Visiting Tate Britain's library this week I caught Pablo Bronstein's latest commission Historical Dances in an Antique Setting. Part installation, part performance, it showed that you do not have to have elaborate costumes to create a work of striking elegance.
The dancers movements are based on the idea of sprezzatura, (it means studied carelessness) - something often found in Renaissance and Baroque art. The facades at either end of the gallery are images of the main facade at Millbank and the Clore facade. It is all about fragments and falsifying history.
The dancers move continuously between three spaces - sometimes they follow the lines on the floor and sometimes they don't. Sometimes they post individually and at other times they mirror or work together as a group. Occasionally one dancer will move and another will replace them. All of them wore the same costume - red shirt, black tights and enormous beaded jewellery.

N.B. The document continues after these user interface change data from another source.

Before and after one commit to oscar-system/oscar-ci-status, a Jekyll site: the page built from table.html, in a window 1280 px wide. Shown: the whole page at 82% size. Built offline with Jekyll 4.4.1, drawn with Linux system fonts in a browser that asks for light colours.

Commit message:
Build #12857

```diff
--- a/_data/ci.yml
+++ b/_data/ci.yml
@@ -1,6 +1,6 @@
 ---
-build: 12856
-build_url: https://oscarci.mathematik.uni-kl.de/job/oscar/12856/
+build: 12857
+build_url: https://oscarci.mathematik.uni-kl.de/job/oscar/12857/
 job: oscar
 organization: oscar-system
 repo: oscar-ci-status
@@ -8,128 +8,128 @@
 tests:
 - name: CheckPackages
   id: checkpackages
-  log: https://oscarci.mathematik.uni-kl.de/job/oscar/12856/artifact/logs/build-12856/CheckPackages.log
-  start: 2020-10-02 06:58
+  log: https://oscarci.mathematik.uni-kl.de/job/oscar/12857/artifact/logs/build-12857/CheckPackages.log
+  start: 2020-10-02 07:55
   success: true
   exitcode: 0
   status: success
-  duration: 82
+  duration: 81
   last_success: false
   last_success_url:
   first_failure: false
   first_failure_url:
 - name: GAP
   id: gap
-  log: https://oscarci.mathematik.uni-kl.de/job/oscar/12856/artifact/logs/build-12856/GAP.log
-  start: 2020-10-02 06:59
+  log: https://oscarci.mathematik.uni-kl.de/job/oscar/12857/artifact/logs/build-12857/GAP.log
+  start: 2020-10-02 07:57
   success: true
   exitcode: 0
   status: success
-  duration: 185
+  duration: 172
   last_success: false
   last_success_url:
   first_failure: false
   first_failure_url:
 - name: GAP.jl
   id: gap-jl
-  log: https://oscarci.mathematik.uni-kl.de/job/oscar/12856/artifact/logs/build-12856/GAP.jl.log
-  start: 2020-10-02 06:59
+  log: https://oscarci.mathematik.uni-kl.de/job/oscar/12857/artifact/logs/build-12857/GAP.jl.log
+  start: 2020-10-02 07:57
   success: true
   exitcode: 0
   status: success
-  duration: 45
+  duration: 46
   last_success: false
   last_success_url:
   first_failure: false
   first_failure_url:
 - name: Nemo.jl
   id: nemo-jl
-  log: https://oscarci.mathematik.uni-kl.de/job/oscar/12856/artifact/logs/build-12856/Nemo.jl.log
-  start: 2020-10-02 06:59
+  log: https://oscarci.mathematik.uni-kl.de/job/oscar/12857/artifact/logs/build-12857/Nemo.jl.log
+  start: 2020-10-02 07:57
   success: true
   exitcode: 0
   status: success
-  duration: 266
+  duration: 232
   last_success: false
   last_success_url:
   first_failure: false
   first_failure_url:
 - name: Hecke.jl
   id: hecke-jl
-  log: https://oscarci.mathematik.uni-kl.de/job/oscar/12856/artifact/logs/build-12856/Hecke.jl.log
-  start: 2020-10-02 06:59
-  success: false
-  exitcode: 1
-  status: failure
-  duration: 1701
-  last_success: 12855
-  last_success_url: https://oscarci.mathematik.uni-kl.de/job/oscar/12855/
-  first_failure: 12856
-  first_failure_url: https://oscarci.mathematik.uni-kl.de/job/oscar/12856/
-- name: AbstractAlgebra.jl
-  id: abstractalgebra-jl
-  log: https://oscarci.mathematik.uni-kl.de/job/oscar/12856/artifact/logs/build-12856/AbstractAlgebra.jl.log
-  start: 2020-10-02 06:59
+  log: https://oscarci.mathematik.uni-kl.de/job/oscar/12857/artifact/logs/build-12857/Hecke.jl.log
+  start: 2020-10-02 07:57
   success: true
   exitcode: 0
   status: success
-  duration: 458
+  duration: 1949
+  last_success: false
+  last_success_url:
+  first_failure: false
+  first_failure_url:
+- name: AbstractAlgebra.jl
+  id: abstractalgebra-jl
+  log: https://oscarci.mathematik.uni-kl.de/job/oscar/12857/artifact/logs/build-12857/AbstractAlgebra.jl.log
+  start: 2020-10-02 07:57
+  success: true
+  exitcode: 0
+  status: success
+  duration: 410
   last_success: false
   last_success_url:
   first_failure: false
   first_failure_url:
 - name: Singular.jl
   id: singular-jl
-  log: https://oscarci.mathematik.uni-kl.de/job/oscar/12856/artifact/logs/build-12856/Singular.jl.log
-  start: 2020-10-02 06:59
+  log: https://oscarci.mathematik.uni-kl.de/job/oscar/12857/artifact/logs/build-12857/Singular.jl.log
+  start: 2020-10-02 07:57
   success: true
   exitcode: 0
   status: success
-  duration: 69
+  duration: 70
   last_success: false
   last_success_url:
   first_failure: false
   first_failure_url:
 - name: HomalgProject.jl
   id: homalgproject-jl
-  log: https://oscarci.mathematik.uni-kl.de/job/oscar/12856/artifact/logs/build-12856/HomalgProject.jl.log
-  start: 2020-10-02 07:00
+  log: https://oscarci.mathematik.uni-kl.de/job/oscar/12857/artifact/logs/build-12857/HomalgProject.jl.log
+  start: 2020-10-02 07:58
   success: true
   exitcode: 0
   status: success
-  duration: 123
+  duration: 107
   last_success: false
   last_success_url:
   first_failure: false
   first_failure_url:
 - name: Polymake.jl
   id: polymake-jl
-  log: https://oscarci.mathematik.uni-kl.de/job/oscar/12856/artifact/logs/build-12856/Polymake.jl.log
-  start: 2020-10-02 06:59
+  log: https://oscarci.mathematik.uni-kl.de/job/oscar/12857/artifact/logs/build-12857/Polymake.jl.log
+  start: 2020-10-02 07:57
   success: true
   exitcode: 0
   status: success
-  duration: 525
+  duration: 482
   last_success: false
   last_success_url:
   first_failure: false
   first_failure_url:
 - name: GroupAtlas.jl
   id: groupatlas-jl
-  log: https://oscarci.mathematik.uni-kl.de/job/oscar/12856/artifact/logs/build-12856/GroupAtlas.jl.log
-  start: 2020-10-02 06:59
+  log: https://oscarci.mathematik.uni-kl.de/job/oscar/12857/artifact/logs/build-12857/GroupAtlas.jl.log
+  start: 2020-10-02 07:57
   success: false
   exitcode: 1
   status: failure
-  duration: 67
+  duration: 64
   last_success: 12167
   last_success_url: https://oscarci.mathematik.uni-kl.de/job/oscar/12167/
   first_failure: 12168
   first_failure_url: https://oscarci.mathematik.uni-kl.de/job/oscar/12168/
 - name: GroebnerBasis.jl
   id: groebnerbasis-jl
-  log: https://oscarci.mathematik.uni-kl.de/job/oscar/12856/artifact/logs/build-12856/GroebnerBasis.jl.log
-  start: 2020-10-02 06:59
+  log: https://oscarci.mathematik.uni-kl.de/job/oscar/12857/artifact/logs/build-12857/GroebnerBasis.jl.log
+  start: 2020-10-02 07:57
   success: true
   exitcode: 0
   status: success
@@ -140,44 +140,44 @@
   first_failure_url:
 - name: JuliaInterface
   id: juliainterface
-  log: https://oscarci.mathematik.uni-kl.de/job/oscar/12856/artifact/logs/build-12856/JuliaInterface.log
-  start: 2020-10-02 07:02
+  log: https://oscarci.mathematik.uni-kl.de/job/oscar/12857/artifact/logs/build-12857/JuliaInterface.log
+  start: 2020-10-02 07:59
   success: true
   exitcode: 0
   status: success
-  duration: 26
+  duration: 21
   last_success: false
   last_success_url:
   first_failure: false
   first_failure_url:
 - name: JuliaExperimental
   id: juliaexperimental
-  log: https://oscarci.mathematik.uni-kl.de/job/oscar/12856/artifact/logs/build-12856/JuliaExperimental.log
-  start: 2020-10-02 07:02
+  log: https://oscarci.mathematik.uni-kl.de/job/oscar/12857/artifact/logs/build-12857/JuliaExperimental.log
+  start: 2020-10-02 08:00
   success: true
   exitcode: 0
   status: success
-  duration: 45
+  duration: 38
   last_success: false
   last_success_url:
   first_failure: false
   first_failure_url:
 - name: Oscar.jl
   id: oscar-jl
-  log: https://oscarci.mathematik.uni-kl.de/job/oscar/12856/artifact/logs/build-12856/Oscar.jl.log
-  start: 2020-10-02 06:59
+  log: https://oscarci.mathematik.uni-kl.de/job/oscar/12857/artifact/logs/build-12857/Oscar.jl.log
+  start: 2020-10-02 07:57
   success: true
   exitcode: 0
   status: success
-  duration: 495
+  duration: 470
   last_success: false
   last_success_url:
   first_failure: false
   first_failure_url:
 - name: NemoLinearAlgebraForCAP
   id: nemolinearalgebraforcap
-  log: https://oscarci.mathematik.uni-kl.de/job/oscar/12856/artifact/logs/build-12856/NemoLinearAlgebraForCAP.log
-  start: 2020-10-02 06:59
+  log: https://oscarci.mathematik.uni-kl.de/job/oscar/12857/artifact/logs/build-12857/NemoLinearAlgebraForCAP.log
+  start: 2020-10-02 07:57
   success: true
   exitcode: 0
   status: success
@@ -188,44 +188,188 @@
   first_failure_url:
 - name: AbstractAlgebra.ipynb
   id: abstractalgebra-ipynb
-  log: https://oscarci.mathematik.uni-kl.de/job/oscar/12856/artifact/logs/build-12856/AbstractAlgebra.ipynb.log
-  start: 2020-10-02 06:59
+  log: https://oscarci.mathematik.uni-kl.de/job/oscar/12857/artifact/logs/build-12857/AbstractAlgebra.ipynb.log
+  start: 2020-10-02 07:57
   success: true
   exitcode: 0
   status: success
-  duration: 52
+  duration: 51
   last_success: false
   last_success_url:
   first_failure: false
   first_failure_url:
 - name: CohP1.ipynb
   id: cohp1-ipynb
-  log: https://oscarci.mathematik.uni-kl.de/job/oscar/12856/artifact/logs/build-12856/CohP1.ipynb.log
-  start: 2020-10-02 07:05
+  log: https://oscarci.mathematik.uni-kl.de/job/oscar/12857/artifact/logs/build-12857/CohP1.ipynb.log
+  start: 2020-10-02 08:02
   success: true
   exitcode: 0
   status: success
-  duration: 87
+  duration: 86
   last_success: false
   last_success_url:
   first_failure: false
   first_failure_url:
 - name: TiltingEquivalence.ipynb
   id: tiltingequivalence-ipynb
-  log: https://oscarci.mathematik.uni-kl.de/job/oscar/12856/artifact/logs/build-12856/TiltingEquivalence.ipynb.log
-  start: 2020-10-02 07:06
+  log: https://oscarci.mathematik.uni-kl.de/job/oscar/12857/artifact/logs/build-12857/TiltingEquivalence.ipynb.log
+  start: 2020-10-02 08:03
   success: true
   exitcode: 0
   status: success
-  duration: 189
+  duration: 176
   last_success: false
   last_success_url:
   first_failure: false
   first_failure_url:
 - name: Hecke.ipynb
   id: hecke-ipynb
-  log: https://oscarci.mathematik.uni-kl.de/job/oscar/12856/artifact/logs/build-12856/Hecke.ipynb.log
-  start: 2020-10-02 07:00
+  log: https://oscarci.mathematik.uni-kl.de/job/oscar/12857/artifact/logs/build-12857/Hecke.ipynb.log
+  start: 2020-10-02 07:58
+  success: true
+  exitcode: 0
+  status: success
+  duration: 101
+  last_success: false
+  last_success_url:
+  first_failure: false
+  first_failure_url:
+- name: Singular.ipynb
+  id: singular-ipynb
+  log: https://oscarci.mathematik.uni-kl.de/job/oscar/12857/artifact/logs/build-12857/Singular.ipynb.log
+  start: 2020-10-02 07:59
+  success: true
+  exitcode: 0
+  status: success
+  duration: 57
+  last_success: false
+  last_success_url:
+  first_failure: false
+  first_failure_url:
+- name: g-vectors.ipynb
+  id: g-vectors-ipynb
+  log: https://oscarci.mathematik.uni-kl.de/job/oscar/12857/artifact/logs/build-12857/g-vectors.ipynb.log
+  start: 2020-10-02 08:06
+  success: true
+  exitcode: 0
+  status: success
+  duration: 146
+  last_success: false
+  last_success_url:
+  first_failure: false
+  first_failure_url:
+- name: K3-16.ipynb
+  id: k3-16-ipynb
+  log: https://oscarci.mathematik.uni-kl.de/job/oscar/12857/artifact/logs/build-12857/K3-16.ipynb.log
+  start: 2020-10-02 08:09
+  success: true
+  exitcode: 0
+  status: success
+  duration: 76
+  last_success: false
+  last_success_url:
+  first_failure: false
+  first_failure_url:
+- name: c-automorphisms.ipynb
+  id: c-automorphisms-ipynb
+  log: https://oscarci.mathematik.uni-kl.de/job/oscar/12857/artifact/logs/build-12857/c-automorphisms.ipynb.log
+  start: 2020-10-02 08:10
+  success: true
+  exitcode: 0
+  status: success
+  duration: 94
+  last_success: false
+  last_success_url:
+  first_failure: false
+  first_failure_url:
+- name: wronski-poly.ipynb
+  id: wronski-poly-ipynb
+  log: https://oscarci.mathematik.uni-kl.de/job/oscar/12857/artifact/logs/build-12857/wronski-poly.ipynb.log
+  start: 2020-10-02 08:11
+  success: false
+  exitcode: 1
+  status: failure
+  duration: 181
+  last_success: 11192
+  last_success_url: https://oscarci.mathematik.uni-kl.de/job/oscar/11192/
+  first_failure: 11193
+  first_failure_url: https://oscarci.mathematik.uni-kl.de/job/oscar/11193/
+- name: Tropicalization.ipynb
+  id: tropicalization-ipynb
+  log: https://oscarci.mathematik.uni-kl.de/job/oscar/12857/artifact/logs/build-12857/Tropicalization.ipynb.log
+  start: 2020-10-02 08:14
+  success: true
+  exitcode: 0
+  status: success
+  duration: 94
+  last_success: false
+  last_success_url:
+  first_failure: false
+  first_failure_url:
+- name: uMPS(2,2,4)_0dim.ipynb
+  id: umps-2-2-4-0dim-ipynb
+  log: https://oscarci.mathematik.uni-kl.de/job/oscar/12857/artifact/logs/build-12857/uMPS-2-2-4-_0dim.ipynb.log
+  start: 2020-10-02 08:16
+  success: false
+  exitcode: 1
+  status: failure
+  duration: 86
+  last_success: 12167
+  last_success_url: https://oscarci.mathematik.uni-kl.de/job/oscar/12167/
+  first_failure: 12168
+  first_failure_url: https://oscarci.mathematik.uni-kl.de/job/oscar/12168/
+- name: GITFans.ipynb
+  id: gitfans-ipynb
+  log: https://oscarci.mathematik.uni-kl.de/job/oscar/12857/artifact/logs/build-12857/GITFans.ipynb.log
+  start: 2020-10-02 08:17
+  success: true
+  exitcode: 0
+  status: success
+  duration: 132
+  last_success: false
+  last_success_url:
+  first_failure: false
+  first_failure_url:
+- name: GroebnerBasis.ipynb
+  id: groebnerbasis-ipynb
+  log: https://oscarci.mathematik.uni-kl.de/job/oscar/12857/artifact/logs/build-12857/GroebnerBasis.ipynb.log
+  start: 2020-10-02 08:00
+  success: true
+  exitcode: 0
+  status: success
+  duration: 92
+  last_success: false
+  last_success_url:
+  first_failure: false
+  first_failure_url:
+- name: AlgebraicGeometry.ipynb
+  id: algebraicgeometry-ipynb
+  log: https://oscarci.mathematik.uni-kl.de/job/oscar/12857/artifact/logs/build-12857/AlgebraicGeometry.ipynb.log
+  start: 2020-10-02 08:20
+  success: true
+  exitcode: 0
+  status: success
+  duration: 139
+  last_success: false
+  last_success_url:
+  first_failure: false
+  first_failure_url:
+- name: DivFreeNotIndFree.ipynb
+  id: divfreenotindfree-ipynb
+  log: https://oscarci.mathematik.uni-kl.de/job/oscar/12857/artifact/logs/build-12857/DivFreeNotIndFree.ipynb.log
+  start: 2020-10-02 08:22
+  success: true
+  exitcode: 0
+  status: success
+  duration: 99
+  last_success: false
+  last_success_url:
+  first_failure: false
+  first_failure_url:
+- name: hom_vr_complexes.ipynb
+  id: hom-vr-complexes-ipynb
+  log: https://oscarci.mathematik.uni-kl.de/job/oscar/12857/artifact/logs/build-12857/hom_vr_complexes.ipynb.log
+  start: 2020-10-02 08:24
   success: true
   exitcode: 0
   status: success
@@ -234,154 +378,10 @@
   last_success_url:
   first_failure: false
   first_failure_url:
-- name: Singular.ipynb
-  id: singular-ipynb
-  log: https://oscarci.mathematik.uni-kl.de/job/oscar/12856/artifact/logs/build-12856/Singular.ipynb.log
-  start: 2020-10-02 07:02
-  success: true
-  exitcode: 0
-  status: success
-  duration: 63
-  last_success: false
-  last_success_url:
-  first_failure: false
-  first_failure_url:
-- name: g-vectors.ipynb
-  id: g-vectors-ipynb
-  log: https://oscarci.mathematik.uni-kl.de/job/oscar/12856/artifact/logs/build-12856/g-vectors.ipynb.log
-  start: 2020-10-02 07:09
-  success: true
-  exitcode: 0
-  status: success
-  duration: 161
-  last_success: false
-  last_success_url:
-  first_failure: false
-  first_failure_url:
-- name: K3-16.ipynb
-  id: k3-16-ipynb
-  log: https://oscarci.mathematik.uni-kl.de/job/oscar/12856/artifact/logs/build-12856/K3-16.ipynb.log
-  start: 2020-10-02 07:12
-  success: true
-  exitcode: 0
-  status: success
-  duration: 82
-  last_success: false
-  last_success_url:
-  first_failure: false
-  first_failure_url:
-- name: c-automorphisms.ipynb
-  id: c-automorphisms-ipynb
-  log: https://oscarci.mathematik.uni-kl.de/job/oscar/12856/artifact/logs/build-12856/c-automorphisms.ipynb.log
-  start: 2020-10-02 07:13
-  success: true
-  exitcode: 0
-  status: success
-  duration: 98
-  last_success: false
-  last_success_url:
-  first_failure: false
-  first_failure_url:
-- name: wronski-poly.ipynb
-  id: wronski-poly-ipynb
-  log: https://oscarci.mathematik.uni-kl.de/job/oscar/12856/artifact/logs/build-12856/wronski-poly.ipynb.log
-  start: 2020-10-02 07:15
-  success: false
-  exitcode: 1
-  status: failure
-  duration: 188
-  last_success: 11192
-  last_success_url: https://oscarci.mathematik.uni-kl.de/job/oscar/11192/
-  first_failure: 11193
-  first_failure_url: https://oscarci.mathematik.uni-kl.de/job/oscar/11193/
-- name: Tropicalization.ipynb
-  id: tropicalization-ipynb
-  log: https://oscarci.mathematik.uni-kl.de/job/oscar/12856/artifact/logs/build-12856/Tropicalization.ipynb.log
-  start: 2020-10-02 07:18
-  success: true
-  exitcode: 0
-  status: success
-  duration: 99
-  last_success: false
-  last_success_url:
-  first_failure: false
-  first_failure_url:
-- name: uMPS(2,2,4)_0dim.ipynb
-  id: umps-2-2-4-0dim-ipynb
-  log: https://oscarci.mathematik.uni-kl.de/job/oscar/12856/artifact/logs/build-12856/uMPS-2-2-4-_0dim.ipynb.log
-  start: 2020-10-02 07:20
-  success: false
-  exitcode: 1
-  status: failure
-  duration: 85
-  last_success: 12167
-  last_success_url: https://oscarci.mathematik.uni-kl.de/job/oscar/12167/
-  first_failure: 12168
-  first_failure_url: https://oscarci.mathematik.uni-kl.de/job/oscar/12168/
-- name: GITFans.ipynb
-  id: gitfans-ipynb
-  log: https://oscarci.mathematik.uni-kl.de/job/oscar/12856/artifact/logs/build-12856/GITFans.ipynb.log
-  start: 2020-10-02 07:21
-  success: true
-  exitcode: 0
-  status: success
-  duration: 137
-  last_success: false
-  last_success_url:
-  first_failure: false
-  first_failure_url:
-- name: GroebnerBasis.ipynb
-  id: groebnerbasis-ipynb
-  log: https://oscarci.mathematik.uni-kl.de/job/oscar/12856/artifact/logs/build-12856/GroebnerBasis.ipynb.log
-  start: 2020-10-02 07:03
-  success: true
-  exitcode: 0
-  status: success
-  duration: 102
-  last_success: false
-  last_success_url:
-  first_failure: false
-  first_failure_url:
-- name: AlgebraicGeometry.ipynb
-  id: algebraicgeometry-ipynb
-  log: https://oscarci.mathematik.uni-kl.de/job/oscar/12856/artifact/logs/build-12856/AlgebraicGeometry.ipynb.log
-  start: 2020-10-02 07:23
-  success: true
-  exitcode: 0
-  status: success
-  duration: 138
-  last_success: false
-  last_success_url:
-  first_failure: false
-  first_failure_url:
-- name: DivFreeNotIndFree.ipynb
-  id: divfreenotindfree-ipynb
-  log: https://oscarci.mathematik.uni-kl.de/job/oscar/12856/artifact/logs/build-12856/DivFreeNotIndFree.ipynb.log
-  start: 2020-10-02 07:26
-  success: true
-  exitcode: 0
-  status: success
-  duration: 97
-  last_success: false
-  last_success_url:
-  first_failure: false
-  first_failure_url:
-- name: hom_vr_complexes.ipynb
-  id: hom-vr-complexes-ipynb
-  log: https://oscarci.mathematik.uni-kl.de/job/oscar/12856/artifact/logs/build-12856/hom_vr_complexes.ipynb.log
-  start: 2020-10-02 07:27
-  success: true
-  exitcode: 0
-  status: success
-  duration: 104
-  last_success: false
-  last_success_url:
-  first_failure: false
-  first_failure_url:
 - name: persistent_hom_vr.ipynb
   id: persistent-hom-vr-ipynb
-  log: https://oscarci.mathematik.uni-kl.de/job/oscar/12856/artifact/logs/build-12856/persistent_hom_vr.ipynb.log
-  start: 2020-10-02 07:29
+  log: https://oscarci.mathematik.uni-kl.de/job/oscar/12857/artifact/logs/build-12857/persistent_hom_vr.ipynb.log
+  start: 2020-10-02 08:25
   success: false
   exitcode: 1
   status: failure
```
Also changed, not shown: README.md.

The tights mean that you can really see the positioning of their legs but the thing I found most fascinating was their hands - limp wrists, curled fingers, occasionally fluttering movements.
It is hard to explain why but the whole effect I found quite fascinating and mesmerising.
The work will be on display until 9 October 2016.